Last week, the average interest rate on refinanced student loans jumped up. Yet for many borrowers, it could still be a good time to refinance. Rates are still relatively low.
For borrowers with a credit score of 720 or higher who prequalified on Credible.com’s student loan marketplace from March 13 to March 18, the average fixed interest rate on a 10-year refinance loan was 7.12%. On a five-year variable-rate loan, the rate was 4.79%, according to Credible.com.
Related: Best Student Loan Refinance Lenders
Last week, the average fixed rate on a 10-year refinance loan rose by 0.14% to 7.12%. The average stood at 6.98% the week prior.
Because fixed interest rates don’t change throughout a borrower’s loan term, it’s possible to lock in a rate that’s substantially lower than you would have received at this time last year. The average fixed rate on a 10-year refinance loan at this time last year was 3.80%, or 3.32% lower than today’s rate.

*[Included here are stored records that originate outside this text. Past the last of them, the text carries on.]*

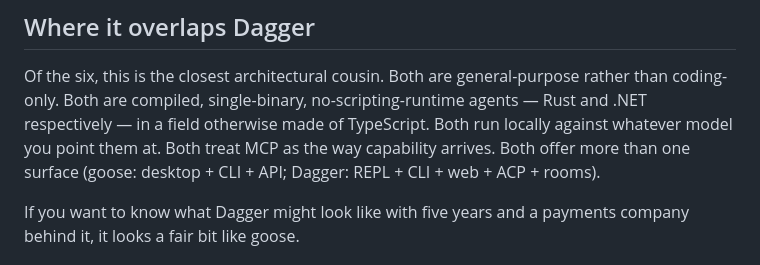
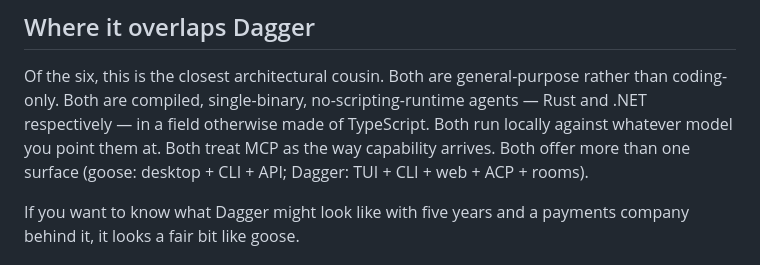
Before and after one commit to Wixely/DaggerAgent, a Markdown page: comparisons/goose.md, the part around the change. Drawn GitHub-style.

```diff
--- a/comparisons/goose.md
+++ b/comparisons/goose.md
@@ -22,7 +22,7 @@ Of the six, this is the closest architectural cousin. Both are general-purpose r
 coding-only. Both are compiled, single-binary, no-scripting-runtime agents — Rust and .NET
 respectively — in a field otherwise made of TypeScript. Both run locally against whatever
 model you point them at. Both treat MCP as the way capability arrives. Both offer more than
-one surface (goose: desktop + CLI + API; Dagger: REPL + CLI + web + ACP + rooms).
+one surface (goose: desktop + CLI + API; Dagger: TUI + CLI + web + ACP + rooms).
 
 If you want to know what Dagger might look like with five years and a payments company
 behind it, it looks a fair bit like goose.
```
Also changed, not shown: comparisons/README.md (+1 -1 lines), comparisons/opencode.md (+1 -1 lines).
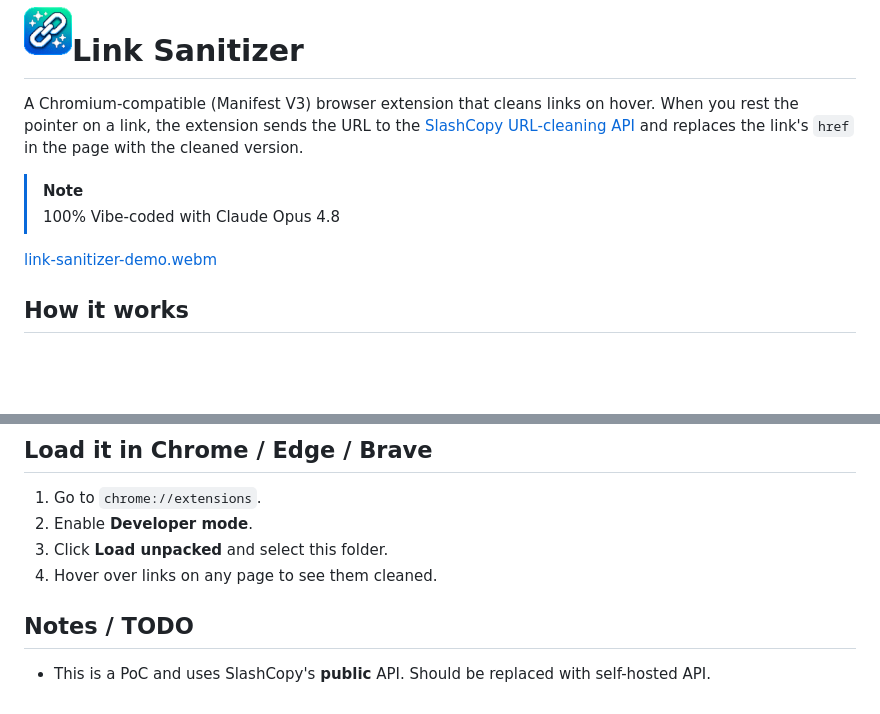
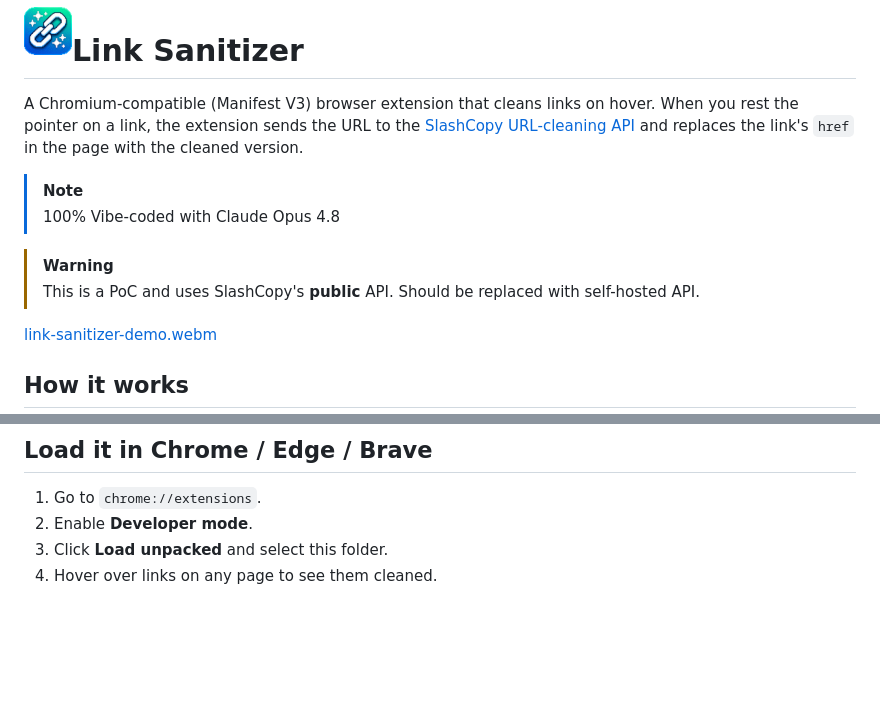
Before and after one commit to Kidlike/link-sanitizer-extension, a Markdown page: README.md, 2 parts joined by grey strips. Rendered like a GitHub page; blank space fills up the shorter version.

```diff
--- a/README.md
+++ b/README.md
@@ -9,6 +9,9 @@ the link's `href` in the page with the cleaned version.
 
 > [!NOTE]
 > 100% Vibe-coded with Claude Opus 4.8
+
+> [!WARNING]
+> This is a PoC and uses SlashCopy's **public** API. Should be replaced with self-hosted API.
 
 
 [link-sanitizer-demo.webm](https://github.com/user-attachments/assets/d388fafd-27eb-4be6-8008-8a3a9e056453)
@@ -83,7 +86,3 @@ input normalization.
 2. Enable **Developer mode**.
 3. Click **Load unpacked** and select this folder.
 4. Hover over links on any page to see them cleaned.
-
-## Notes / TODO
-
-- This is a PoC and uses SlashCopy's **public** API. Should be replaced with self-hosted API.
```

A borrower who refinances $20,000 in student loans to today’s average fixed rate would pay around $233 per month and approximately $8,015 in total interest over 10 years, according to Forbes Advisor’s student loan calculator.
Average variable rates on five-year refinance loans moved even lower last week to 4.79% on average from 5.59%.
In contrast to fixed rates, variable interest rates fluctuate over the course of a loan term according to market conditions and the index they’re tied to. Many refinance lenders recalculate rates monthly for borrowers with variable-rate loans, but they typically limit how high the rate can go—to 18%, for instance.
If you were to refinance an existing $20,000 loan to a five-year loan at a variable interest rate of 4.79%, you’d pay approximately $376 on average per month. In total interest over the life of the loan, you’d pay around $2,530. Of course, since the interest rate is variable, it could fluctuate up or down from month to month.
Related: Should You Refinance Student Loans?
When Should You Refinance Student Loans?
Lenders generally require you to complete your degree before refinancing. Though it’s possible to find a lender without this requirement, in most cases, you’ll want to wait to refinance until after you’ve graduated.
Keep in mind that to get the lowest interest rates, you’ll need a good or excellent credit score.
If you don’t yet have strong enough credit or income to qualify, you can either wait and refinance later or use a co-signer. The co-signer you choose should be aware that they’ll be responsible for making student loan payments if you no longer can and that the loan will appear on their credit report.
Finally, make sure you can save enough money to justify refinancing. At today’s rates, most borrowers with high credit scores can benefit from refinancing. But those with less-than-great credit who won’t receive the lowest fixed or variable interest rates may not. First, explore rates you could prequalify for via multiple lenders, then calculate your potential savings.
Comparing Student Loan Refinancing Rates
Refinancing a student loan at the lowest possible interest rate is one of the best ways to reduce the amount of interest you’ll pay over the life of the loan.
Rates on variable loans may start out lower than rates on fixed-rate loans. Of course, because they’re variable, they’re subject to interest rate increases. You can limit the risk of interest rate increases with variable-rate loans by paying off your loan as quickly as possible. Still, if you like the reliability of a fixed payment, fixed-rate loans could be a better choice.
Regardless of whether you decide on a fixed- or variable-rate loan, it’s important to compare rates across multiple lenders to make sure you’re not missing out on possible savings. There’s a chance you could qualify for interest rate discounts by opting for automatic payments or by having an existing relationship with a lender.
Refinancing Student Loans: What Else to Consider
When you refinance federal student loans to a private loan means you’ll lose access to some federal loan benefits. You’ll no longer have access to features like:
Income-driven repayment plans
Generous deferment and forbearance options
If you’re thinking about refinancing federal student loans, first make sure you likely won’t need to use any of these programs. This may be the case if your income is stable and you plan to pay off a refinance loan quickly. You always have the option to refinance only your private loans, or only a portion of your federal loans. Since federal loans’ fixed interest rates are typically quite low, you may also decide refinancing wouldn’t lead to substantial savings.